> **How to complete this task**: From the entries, filter out every line that lacks "Main" and copy the rest.

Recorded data
=== Section Start ===
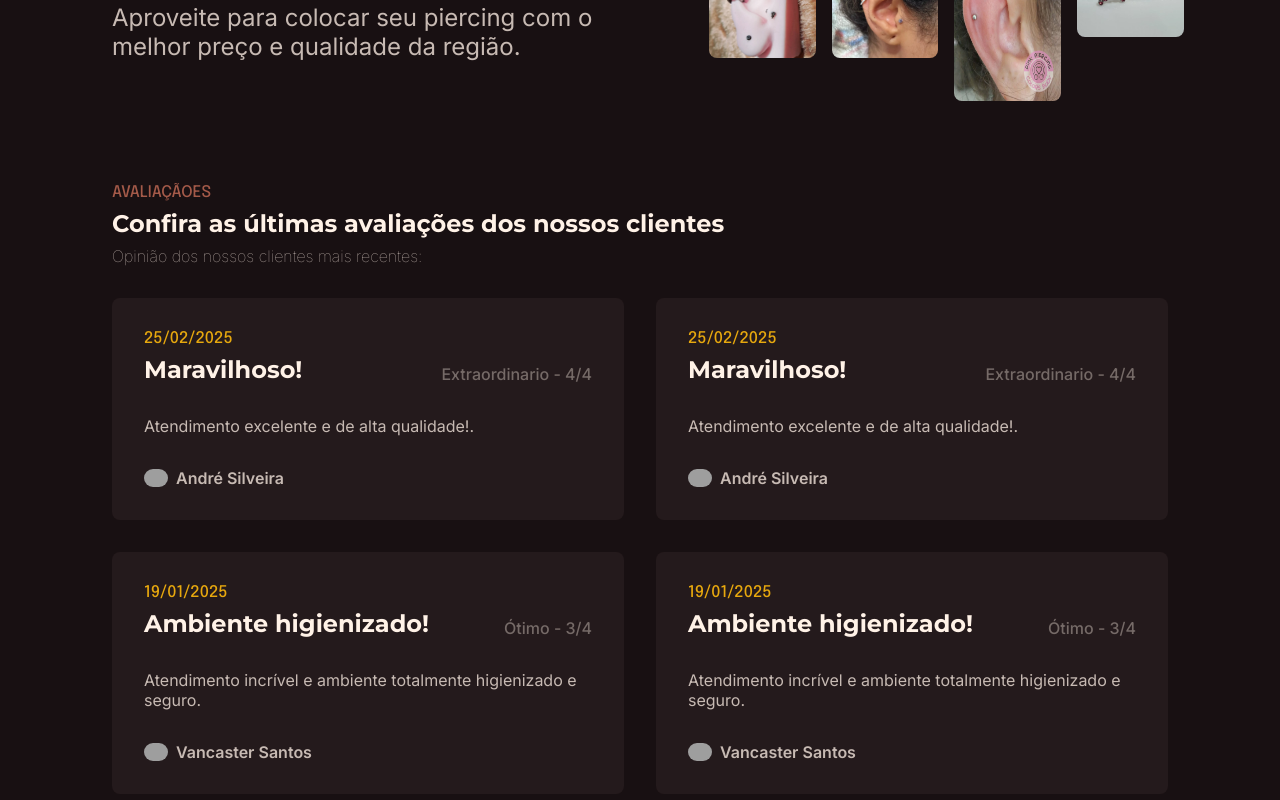
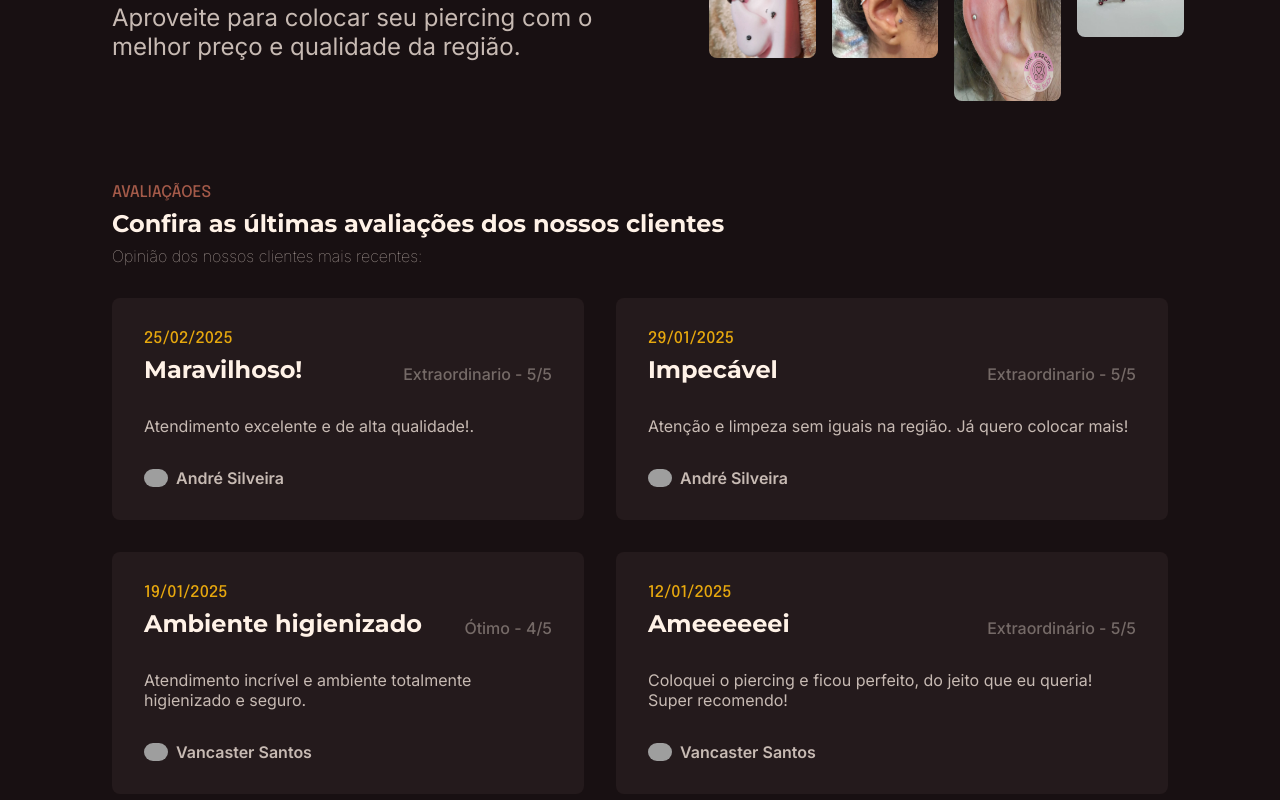
Before and after one commit to AndrehSilveira/pinkpiercingbr, a React (Vite) app: page / in a window 1280 px wide. Shown: the part 438-1238 px from the top of the page. Built offline with nearby package versions, Linux system fonts and the light colour scheme; grey boxes are pictures that could not be loaded.

Commit message:
Comentários

```diff
--- a/src/components/Main.jsx
+++ b/src/components/Main.jsx
@@ -65,7 +65,7 @@ export function Main() {
                                     <h3 class="clientes-title">Maravilhoso!</h3>
                                 </div>
 
-                                <p class="clientes-grade">Extraordinario - 4/4</p>
+                                <p class="clientes-grade">Extraordinario - 5/5</p>
 
                             </header>
                             <p class="client-description">Atendimento excelente e de alta qualidade!.</p>
@@ -79,10 +79,10 @@ export function Main() {
                             <header class="clientes-card-header">
                                 <div class="clientes-card-header-details">
                                     <span class="destaque amarelo">19/01/2025</span>
-                                    <h3 class="clientes-title">Ambiente higienizado!</h3>
+                                    <h3 class="clientes-title">Ambiente higienizado</h3>
                                 </div>
 
-                                <p class="clientes-grade">Ótimo - 3/4</p>
+                                <p class="clientes-grade">Ótimo - 4/5</p>
 
                             </header>
                             <p class="client-description">Atendimento incrível e ambiente totalmente higienizado e seguro.</p>
@@ -99,14 +99,14 @@ export function Main() {
                         <div class="clientes-card">
                             <header class="clientes-card-header">
                                 <div class="clientes-card-header-details">
-                                    <span class="destaque amarelo">25/02/2025</span>
-                                    <h3 class="clientes-title">Maravilhoso!</h3>
+                                    <span class="destaque amarelo">29/01/2025</span>
+                                    <h3 class="clientes-title">Impecável</h3>
                                 </div>
 
-                                <p class="clientes-grade">Extraordinario - 4/4</p>
+                                <p class="clientes-grade">Extraordinario - 5/5</p>
 
                             </header>
-                            <p class="client-description">Atendimento excelente e de alta qualidade!.</p>
+                            <p class="client-description">Atenção e limpeza sem iguais na região. Já quero colocar mais!</p>
                             <div class="client-person">
                                 <img src='https://avatars.githubusercontent.com/u/27991210?v=4' />
                                 <span class="client-name">André Silveira</span>
@@ -116,14 +116,14 @@ export function Main() {
                         <div class="clientes-card">
                             <header class="clientes-card-header">
                                 <div class="clientes-card-header-details">
-                                    <span class="destaque amarelo">19/01/2025</span>
-                                    <h3 class="clientes-title">Ambiente higienizado!</h3>
+                                    <span class="destaque amarelo">12/01/2025</span>
+                                    <h3 class="clientes-title">Ameeeeeei</h3>
                                 </div>
 
-                                <p class="clientes-grade">Ótimo - 3/4</p>
+                                <p class="clientes-grade">Extraordinário - 5/5</p>
 
                             </header>
-                            <p class="client-description">Atendimento incrível e ambiente totalmente higienizado e seguro.</p>
+                            <p class="client-description">Coloquei o piercing e ficou perfeito, do jeito que eu queria! Super recomendo!</p>
                             <div class="client-person">
                                 <img src='https://avatars.githubusercontent.com/u/27991210?v=4' />
                                 <span class="client-name">Vancaster Santos</span>
```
=== Section End ===
> **Response area**:
--- a/src/components/Main.jsx
+++ b/src/components/Main.jsx
@@ -65,7 +65,7 @@ export function Main() {
@@ -79,10 +79,10 @@ export function Main() {
@@ -99,14 +99,14 @@ export function Main() {
@@ -116,14 +116,14 @@ export function Main() {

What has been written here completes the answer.